Johnson v Edwardian International Hotels: Dealing with an alleged mentally-ill claimant

Johnson v Edwardian International Hotels

In cases where the mental capacity of a party is doubted, employment tribunals must use their general case management powers in relation to the conduct of the proceedings and the merits of the claim rather than investigate a party’s mental capacity.

FACTS

The claimant, Mr Johnson, was employed as kitchen porter at one of the respondent’s, Edwardian International, hotels. Following his dismissal, he claimed for unfair dismissal and alleged that it had been instigated by the Watch Tower Society of Great Britain (WTSGB) – commonly known as Jehovah’s Witnesses.

At a pre-hearing review, the respondent alleged that the claimant was “delusional”, that he was plainly suffering from mental illness of some kind and that there were serious doubts about his capacity to bring and prosecute legal proceedings. It relied on references in the claim form to the WTS ordering secret recordings, coming into the hotel to turn staff against him, spreading rumours about his sexuality, preventing witnesses from assisting him, installing secret cameras in changing rooms and in his room, falsely imprisoning him in a psychiatric hospital and showing the tapes to Tony Blair.

The tribunal chairman referred the matter to the Official Solicitor to investigate the issue of the claimant’s mental capacity and stayed the case pending investigation. However, the Official Solicitor said his powers of investigation in such matters did not extend to tribunals.

DECISION

The Employment Appeal Tribunal (EAT) allowed the appeal but concluded that tribunals should be very wary of trying to investigate a party’s mental capacity, based on the following key points:

  • The tribunal rules contain no mechanism equivalent to that available in the ordinary courts for the tribunal to appoint a litigation friend to conduct the proceedings on behalf of the party in question. Accordingly, if the tribunal concluded that a claimant lacked the capacity to continue his claim, it would leave him in an unsatisfactory position where he had no means for it to be advanced by someone else on his behalf.
  • In High Court proceedings there is a presumption of capacity and a similar presumption should apply in the tribunal.

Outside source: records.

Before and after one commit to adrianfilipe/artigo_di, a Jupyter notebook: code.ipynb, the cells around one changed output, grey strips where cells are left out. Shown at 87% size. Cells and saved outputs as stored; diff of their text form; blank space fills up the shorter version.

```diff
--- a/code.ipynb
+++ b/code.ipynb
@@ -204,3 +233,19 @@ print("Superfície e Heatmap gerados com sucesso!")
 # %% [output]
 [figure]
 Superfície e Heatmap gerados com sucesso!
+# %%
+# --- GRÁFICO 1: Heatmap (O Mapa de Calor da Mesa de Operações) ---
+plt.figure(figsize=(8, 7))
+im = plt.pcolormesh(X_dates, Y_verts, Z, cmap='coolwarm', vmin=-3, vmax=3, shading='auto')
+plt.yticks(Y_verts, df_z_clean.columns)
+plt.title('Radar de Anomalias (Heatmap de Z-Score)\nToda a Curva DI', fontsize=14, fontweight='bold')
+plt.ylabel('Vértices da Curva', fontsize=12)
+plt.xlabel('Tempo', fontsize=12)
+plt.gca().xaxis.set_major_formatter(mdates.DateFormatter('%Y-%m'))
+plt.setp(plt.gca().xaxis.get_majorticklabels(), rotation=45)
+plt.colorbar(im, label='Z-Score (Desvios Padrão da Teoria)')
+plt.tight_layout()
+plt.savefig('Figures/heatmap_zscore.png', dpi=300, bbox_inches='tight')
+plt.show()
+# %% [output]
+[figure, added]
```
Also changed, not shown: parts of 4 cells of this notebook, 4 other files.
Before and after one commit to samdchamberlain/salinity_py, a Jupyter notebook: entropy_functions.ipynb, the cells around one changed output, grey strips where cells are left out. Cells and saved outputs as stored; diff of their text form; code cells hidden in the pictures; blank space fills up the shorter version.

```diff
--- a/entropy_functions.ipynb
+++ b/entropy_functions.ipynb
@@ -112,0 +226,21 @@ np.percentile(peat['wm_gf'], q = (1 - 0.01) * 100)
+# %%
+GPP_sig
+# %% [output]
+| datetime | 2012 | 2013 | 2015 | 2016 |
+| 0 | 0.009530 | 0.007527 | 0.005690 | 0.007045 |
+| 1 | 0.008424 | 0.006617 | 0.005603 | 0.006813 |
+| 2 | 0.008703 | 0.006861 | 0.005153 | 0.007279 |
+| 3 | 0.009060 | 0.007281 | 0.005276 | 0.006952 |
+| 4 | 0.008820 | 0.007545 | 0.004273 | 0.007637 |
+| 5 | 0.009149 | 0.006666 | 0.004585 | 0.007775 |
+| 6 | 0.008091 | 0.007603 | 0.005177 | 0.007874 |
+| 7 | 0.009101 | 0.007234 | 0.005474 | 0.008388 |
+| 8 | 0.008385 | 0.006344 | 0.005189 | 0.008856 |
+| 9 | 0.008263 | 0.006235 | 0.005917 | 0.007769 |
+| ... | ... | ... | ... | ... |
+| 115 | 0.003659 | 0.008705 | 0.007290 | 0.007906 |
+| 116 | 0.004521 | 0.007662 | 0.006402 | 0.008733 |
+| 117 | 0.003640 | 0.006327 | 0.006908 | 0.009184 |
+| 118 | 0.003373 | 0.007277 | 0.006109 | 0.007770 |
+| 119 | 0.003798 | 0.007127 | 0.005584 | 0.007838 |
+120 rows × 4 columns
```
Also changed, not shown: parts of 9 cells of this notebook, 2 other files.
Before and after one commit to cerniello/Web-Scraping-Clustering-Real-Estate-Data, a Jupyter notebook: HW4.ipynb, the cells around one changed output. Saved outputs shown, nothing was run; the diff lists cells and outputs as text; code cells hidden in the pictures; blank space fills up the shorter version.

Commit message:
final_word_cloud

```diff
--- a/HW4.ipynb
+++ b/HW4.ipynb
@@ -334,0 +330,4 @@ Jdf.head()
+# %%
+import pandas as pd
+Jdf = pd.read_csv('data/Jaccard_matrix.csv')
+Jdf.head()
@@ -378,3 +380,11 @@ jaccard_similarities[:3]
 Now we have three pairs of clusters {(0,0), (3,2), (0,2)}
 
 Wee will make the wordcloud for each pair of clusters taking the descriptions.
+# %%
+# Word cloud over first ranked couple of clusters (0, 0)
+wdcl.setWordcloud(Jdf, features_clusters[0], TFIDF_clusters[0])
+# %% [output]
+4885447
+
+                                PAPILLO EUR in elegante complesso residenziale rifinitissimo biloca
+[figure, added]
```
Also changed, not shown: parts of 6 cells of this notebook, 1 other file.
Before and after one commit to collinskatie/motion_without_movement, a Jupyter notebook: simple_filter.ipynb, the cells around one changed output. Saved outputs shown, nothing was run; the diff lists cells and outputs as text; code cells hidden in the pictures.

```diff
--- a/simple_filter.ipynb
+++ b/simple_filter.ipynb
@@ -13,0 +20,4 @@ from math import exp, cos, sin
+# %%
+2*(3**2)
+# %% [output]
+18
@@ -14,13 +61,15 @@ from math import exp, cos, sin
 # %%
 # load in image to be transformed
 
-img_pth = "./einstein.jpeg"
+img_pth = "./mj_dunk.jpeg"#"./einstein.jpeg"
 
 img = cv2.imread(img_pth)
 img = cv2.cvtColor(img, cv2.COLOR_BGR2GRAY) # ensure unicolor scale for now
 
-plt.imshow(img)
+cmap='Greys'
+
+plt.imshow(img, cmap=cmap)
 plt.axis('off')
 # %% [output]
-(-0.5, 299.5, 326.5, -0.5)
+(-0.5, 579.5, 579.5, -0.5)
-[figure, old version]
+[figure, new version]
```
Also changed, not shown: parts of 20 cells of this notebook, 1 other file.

The EAT said the correct way for tribunals to respond when faced with a party with suspect mental capacity should be to use their case management powers to manage any difficulties that arose. If, for example, a case was fundamentally misconceived or a party’s conduct was such that it caused serious unfairness or makes the case truly unmanageable, the power already existed for the tribunal to take steps to manage this, including the ultimate sanction of striking out.

The EAT and respondent accepted that a referral to the Official Solicitor to investigate the mental capacity of a claimant was not an option available to the tribunal and, although the EAT may have this option it would not be right to do so since this would, it believed, be the equivalent obtaining assistance ‘by the back door’ for the tribunal.

IMPLICATIONS

  • The tribunal’s case management powers are the only means by which a party with questionable mental capacity may be dealt with, but they do not extend to a power to investigate such capacity or the appointment of a litigation friend.
  • Reliable evidence such as medical reports that confirm a party’s lack of mental capacity can still result in that party being dismissed from the proceedings, but this will be both exceptional and very difficult in the absence of any power of the tribunal to order any investigation.

Kate Williams, professional support lawyer, Addleshaw Goddard

Comments are closed.